In the August 26, 2014 Ask The Headhunter Newsletter, a job seeker asks whether I’m serious about the Working Resume:
I recently stumbled upon your website and found it most useful. Thank you for sharing your insights and advice. I am starting to implement them in my job search. With respect to the Working Resume article (Resume Blasphemy), are you simply referring to a pitch book or some kind of presentation that acts as a discussion facilitator? Do you have any examples to guide someone looking to build something similar?
Here’s the blasphemy: You write your resume only after you’ve talked to the hiring manager. It’s not your “marketing piece” and it doesn’t “introduce you.” You introduce you.
I have many examples of blasphemous resumes, but I do not publish them — everyone should create their own because the point is, each is and must be unique and tailored to a single employer. Besides, the examples I have belong to people who wouldn’t want their edge shared — it’s an enormous amount of work.
You can think of your blasphemous resume as a pitch facilitator or whatever works for you — but I intend it as an actual resume that takes the place of the traditional one. (See The truth about resumes.)
The reader follows up
At what point do you submit this “alternative” resume? Most trolls in HR don’t know the difference between a Working Resume and a blank piece of paper. I can see how preparing a Working Resume would help with the interview because one would be very well prepared, but getting through the screening round is usually the toughest part (unless of course someone within the company recommends you).
Are you still helping people find work or are you mainly focused on publishing?
You’d never give a Working Resume to HR — that would be like needing a doctor but asking the doctor’s receptionist for a diagnosis! HR is usually clueless.
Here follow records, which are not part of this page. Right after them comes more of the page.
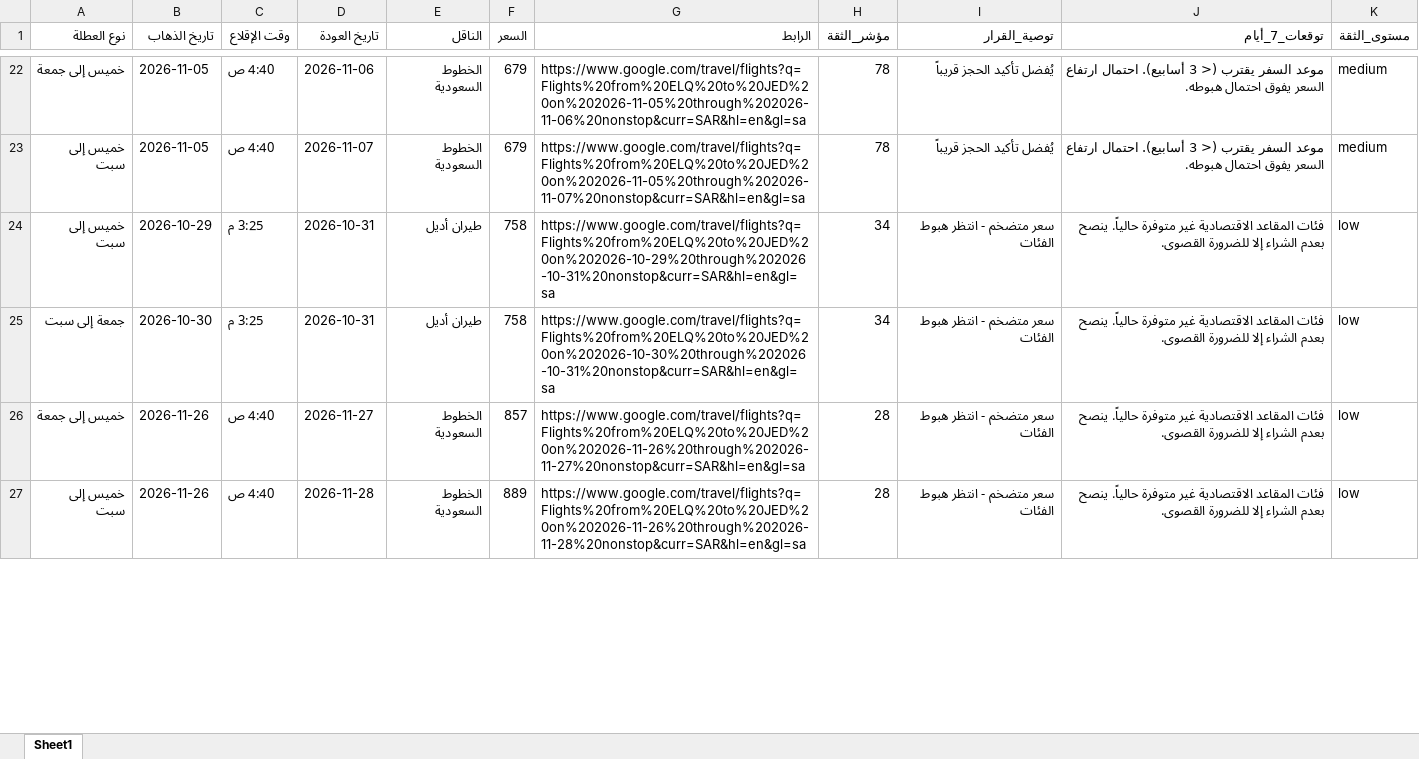
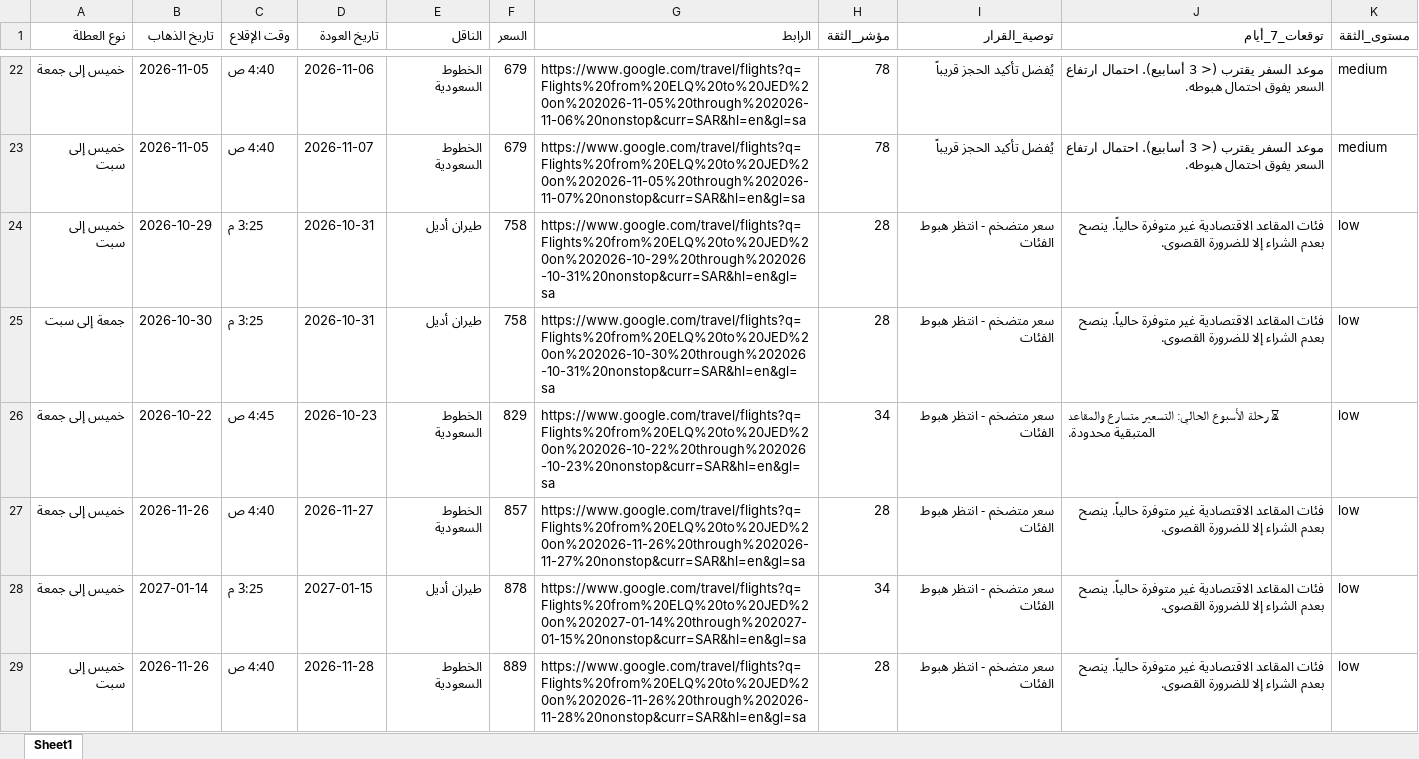
Before and after one commit to hysgerr2020/qassim-flight-radar, an Excel workbook: google_flights_weekends.xlsx, sheet Sheet1, drawn as a sheet; only a part is shown, gaps mark what is left out; values as stored, in another font and other column widths than the file's, no borders; the diff covers the shown part only; the diff names each change by its address in the sheet, - before the commit and + after, or states it on an @@ line.

```diff
--- a/google_flights_weekends.xlsx (sheet Sheet1)
+++ b/google_flights_weekends.xlsx (sheet Sheet1)
-H24:H25 (مؤشر_الثقة): 34
+H24:H25 (مؤشر_الثقة): 28
+row 26: خميس إلى جمعة | 2026-10-22 | 4:45 ص | 2026-10-23 | الخطوط السعودية | 829 | https://www.google.com/travel/flights?q=Flights%20from%20ELQ%20to%20JED%20on%202026-10-22%20through%202026-10-23%20nonstop&curr=SAR&hl=en&gl=sa | 34 | سعر متضخم - انتظر هبوط الفئات | ⏳ رحلة الأسبوع الحالي: التسعير متسارع والمقاعد المتبقية محدودة. | low
+row 28: خميس إلى جمعة | 2027-01-14 | 3:25 م | 2027-01-15 | طيران أديل | 878 | https://www.google.com/travel/flights?q=Flights%20from%20ELQ%20to%20JED%20on%202027-01-14%20through%202027-01-15%20nonstop&curr=SAR&hl=en&gl=sa | 34 | سعر متضخم - انتظر هبوط الفئات | فئات المقاعد الاقتصادية غير متوفرة حالياً. ينصح بعدم الشراء إلا للضرورة القصوى. | low
```
Also changed, not shown: 1 added row, 3 removed rows and 14 edited cells elsewhere in this sheet, 2 other files.
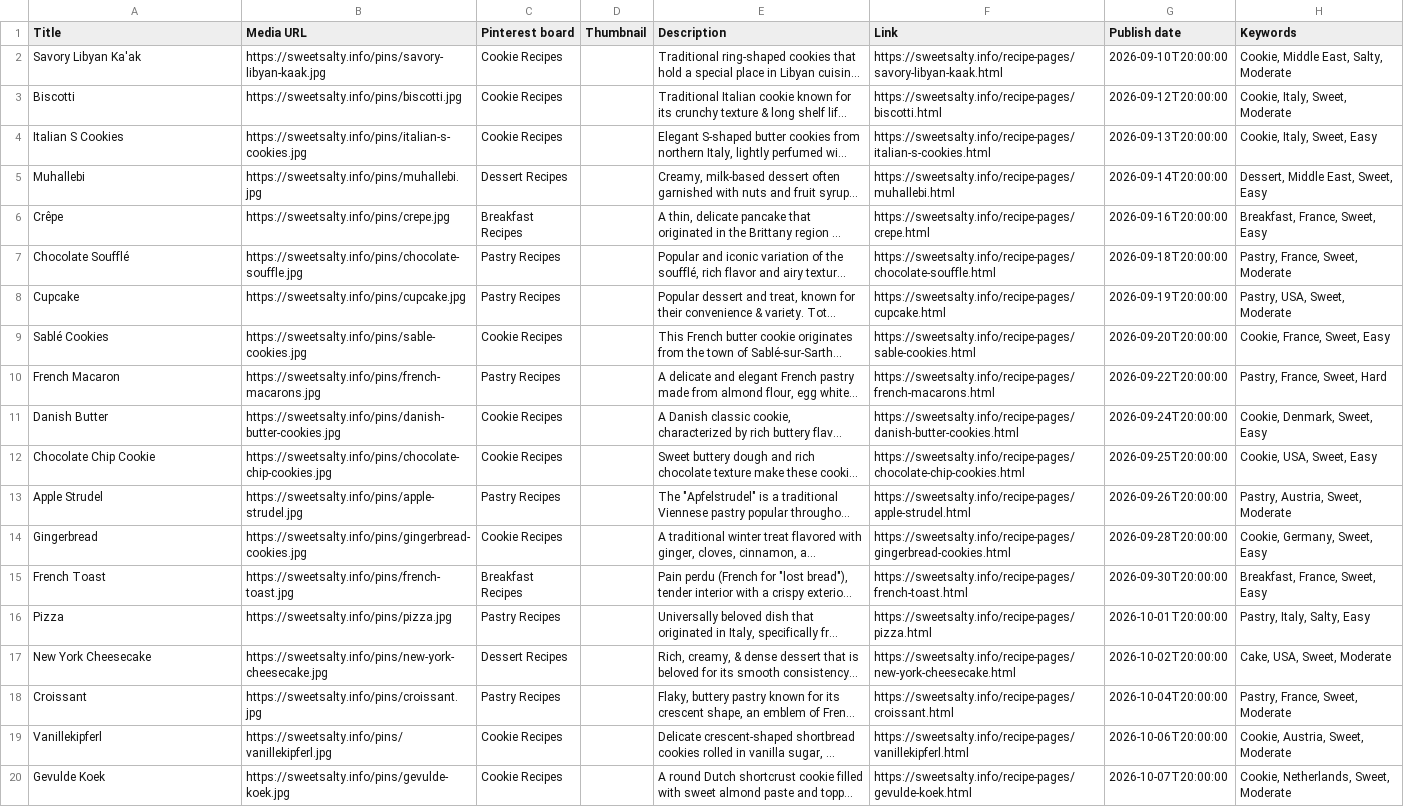
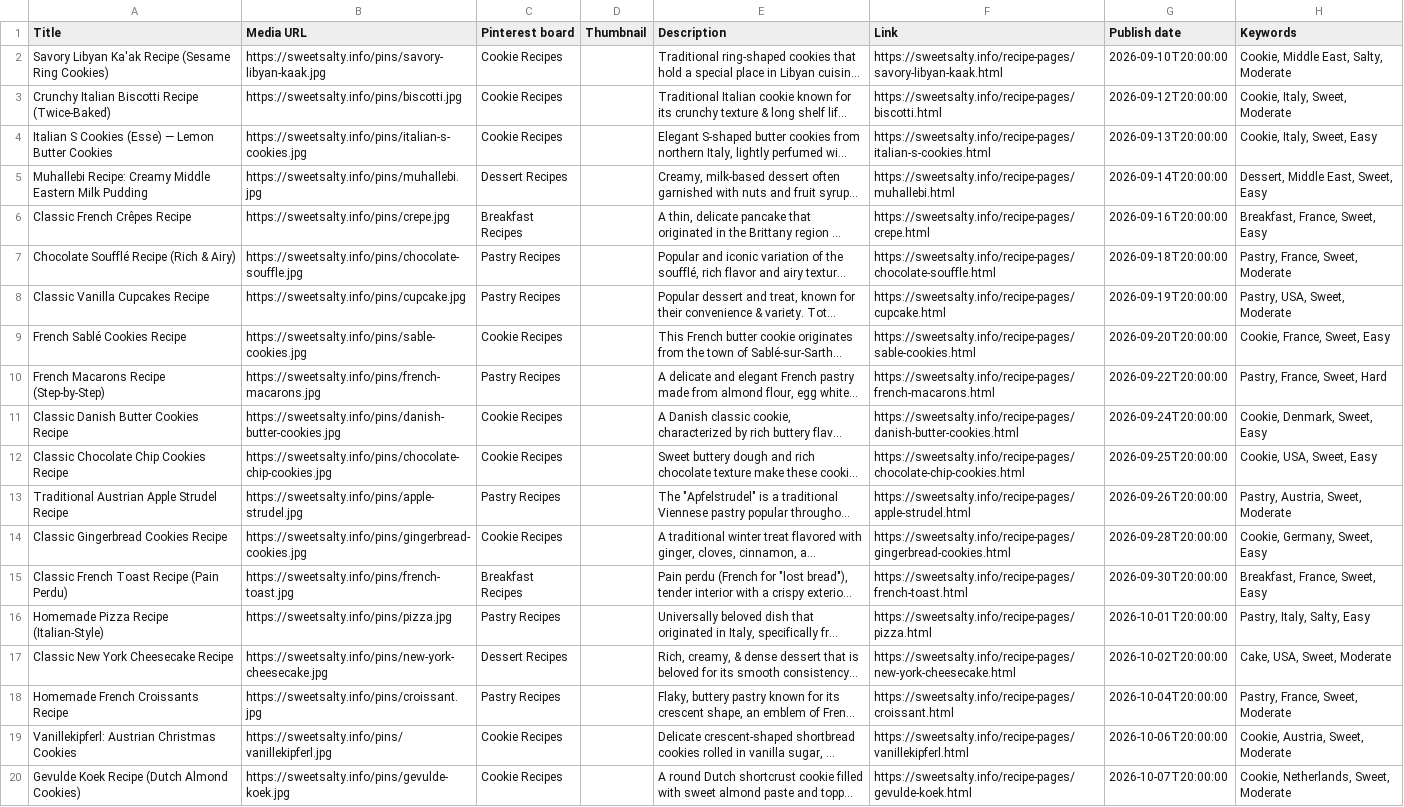
Before and after one commit to razco7/sweetsalty, a CSV file: pins/pinterest-bulk-upload.csv, drawn as a sheet; long unchanged cells end in …; the diff names each change by its address in the sheet, - before the commit and + after, or states it on an @@ line.

```diff
--- a/pins/pinterest-bulk-upload.csv
+++ b/pins/pinterest-bulk-upload.csv
-A2 (Title): Savory Libyan Ka'ak
+A2 (Title): Savory Libyan Ka'ak Recipe (Sesame Ring Cookies)
-A3 (Title): Biscotti
+A3 (Title): Crunchy Italian Biscotti Recipe (Twice-Baked)
-A4 (Title): Italian S Cookies
+A4 (Title): Italian S Cookies (Esse) — Lemon Butter Cookies
-A5 (Title): Muhallebi
+A5 (Title): Muhallebi Recipe: Creamy Middle Eastern Milk Pudding
-A6 (Title): Crêpe
+A6 (Title): Classic French Crêpes Recipe
-A7 (Title): Chocolate Soufflé
+A7 (Title): Chocolate Soufflé Recipe (Rich & Airy)
-A8 (Title): Cupcake
+A8 (Title): Classic Vanilla Cupcakes Recipe
-A9 (Title): Sablé Cookies
+A9 (Title): French Sablé Cookies Recipe
-A10 (Title): French Macaron
+A10 (Title): French Macarons Recipe (Step-by-Step)
-A11 (Title): Danish Butter
+A11 (Title): Classic Danish Butter Cookies Recipe
-A12 (Title): Chocolate Chip Cookie
+A12 (Title): Classic Chocolate Chip Cookies Recipe
-A13 (Title): Apple Strudel
+A13 (Title): Traditional Austrian Apple Strudel Recipe
-A14 (Title): Gingerbread
+A14 (Title): Classic Gingerbread Cookies Recipe
-A15 (Title): French Toast
+A15 (Title): Classic French Toast Recipe (Pain Perdu)
-A16 (Title): Pizza
+A16 (Title): Homemade Pizza Recipe (Italian-Style)
-A17 (Title): New York Cheesecake
+A17 (Title): Classic New York Cheesecake Recipe
-A18 (Title): Croissant
+A18 (Title): Homemade French Croissants Recipe
-A19 (Title): Vanillekipferl
+A19 (Title): Vanillekipferl: Austrian Christmas Cookies
-A20 (Title): Gevulde Koek
+A20 (Title): Gevulde Koek Recipe (Dutch Almond Cookies)
```
Also changed, not shown: 20 other files.
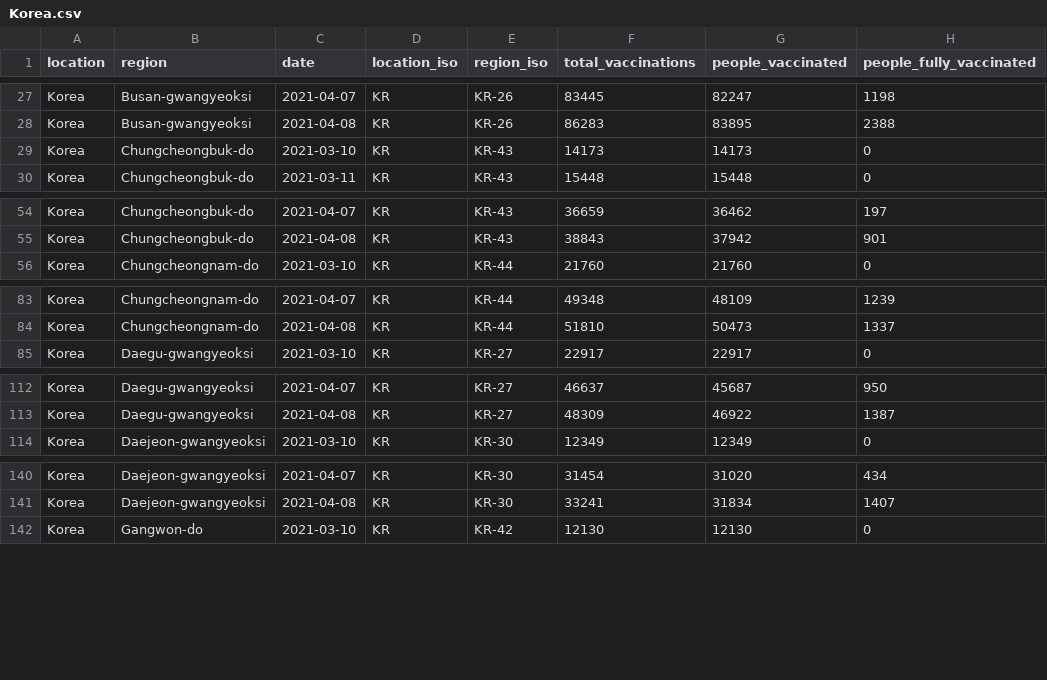
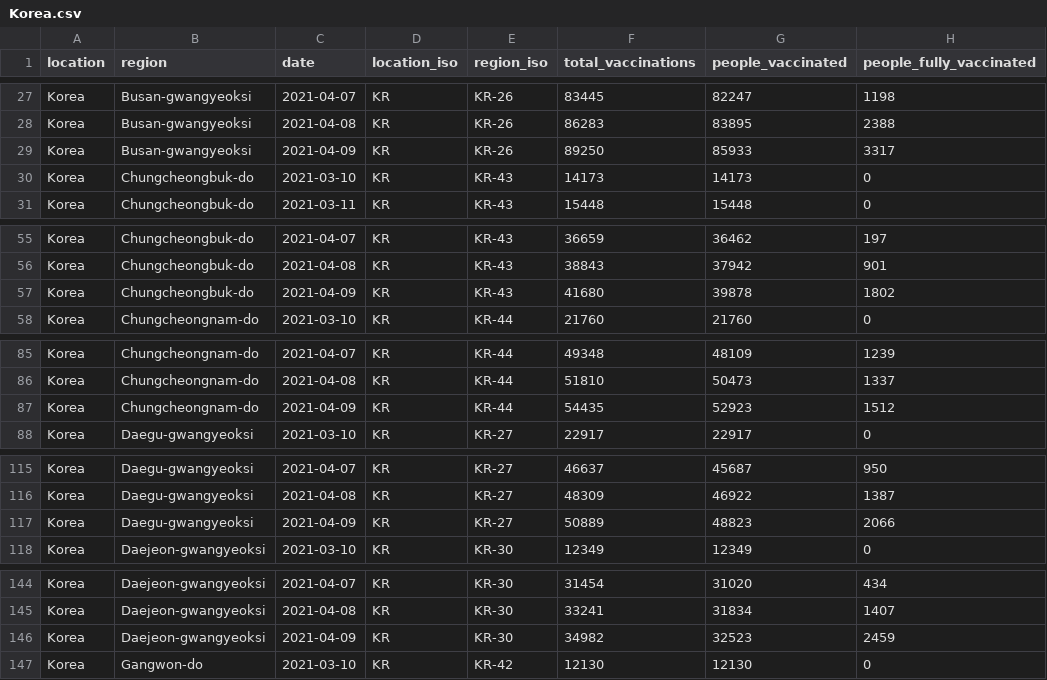
Before and after one commit to sociepy/covid19-vaccination-subnational, a CSV file: data/countries/Korea.csv, drawn as a sheet; only a part is shown, gaps mark what is left out; the diff covers the shown part only.

```diff
--- a/data/countries/Korea.csv
+++ b/data/countries/Korea.csv
@@ -28,2 +28,3 @@ Korea,Busan-gwangyeoksi,2021-04-07,KR,KR-26,83445,82247,1198
 Korea,Busan-gwangyeoksi,2021-04-08,KR,KR-26,86283,83895,2388
+Korea,Busan-gwangyeoksi,2021-04-09,KR,KR-26,89250,85933,3317
 Korea,Chungcheongbuk-do,2021-03-10,KR,KR-43,14173,14173,0
@@ -55,2 +56,3 @@ Korea,Chungcheongbuk-do,2021-04-07,KR,KR-43,36659,36462,197
 Korea,Chungcheongbuk-do,2021-04-08,KR,KR-43,38843,37942,901
+Korea,Chungcheongbuk-do,2021-04-09,KR,KR-43,41680,39878,1802
 Korea,Chungcheongnam-do,2021-03-10,KR,KR-44,21760,21760,0
@@ -84,2 +86,3 @@ Korea,Chungcheongnam-do,2021-04-07,KR,KR-44,49348,48109,1239
 Korea,Chungcheongnam-do,2021-04-08,KR,KR-44,51810,50473,1337
+Korea,Chungcheongnam-do,2021-04-09,KR,KR-44,54435,52923,1512
 Korea,Daegu-gwangyeoksi,2021-03-10,KR,KR-27,22917,22917,0
@@ -113,2 +116,3 @@ Korea,Daegu-gwangyeoksi,2021-04-07,KR,KR-27,46637,45687,950
 Korea,Daegu-gwangyeoksi,2021-04-08,KR,KR-27,48309,46922,1387
+Korea,Daegu-gwangyeoksi,2021-04-09,KR,KR-27,50889,48823,2066
 Korea,Daejeon-gwangyeoksi,2021-03-10,KR,KR-30,12349,12349,0
@@ -141,2 +145,3 @@ Korea,Daejeon-gwangyeoksi,2021-04-07,KR,KR-30,31454,31020,434
 Korea,Daejeon-gwangyeoksi,2021-04-08,KR,KR-30,33241,31834,1407
+Korea,Daejeon-gwangyeoksi,2021-04-09,KR,KR-30,34982,32523,2459
 Korea,Gangwon-do,2021-03-10,KR,KR-42,12130,12130,0
```
Also changed, not shown: 12 added rows elsewhere in this file, data/countries/Australia.csv, data/countries/Brazil.csv, 19 other files.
You need to get the document to the hiring manager. The catch is, if you can’t identify and talk to the hiring manager in advance, then you can’t possibly produce a Working Resume — that’s why virtually no one tries this and why, when you do try it, you have virtually no competition. It’s a lot of work. (That’s part of what’s so blasphemous about it — nobody wants to do the work!) But I believe that without this effort, no one has any business in a job interview. It’s the reason most interviews result in no job offers — just a waste of time.
In Fearless Job Hunting, Book 5: Get The Right Employer’s Attention, there’s a How to Say It box that suggests how to get the information you’ll need from the manager:
How to Say It
“I’d like to make our meeting as profitable as possible for both of us. It would help me to know a bit more about the job, so that I can prepare to show you how I would apply my skills specifically to the tasks you need done. May I ask you a couple of brief questions?”
That’s a powerful request and a powerful indicator to the manager about what you’re going to deliver in your interview — and in your Working Resume.
Unfortunately, job seekers and employers have it backwards. They start with the resume when they should start with a conversation about what the manager needs a new hire to do. So, commit resume blasphemy: Talk first, plan your Working Resume next, share it with the manager — and only then should you meet to show why you’re the profitable hire.
As a headhunter, I don’t help anyone find work. My clients pay me to find them the people they need. I publish Ask The Headhunter to share my expertise with job hunters. I also do very limited one-on-one coaching by phone, one hour at a time — I don’t believe in long-term “career coaching.” I think it’s a racket.
How blasphemous is your resume? Do you throw resumes around and wait for employers to catch them and call you? A Working Resume is a lot of work — but so’s that job you want. Do the work to win the job. Let’s talk about how.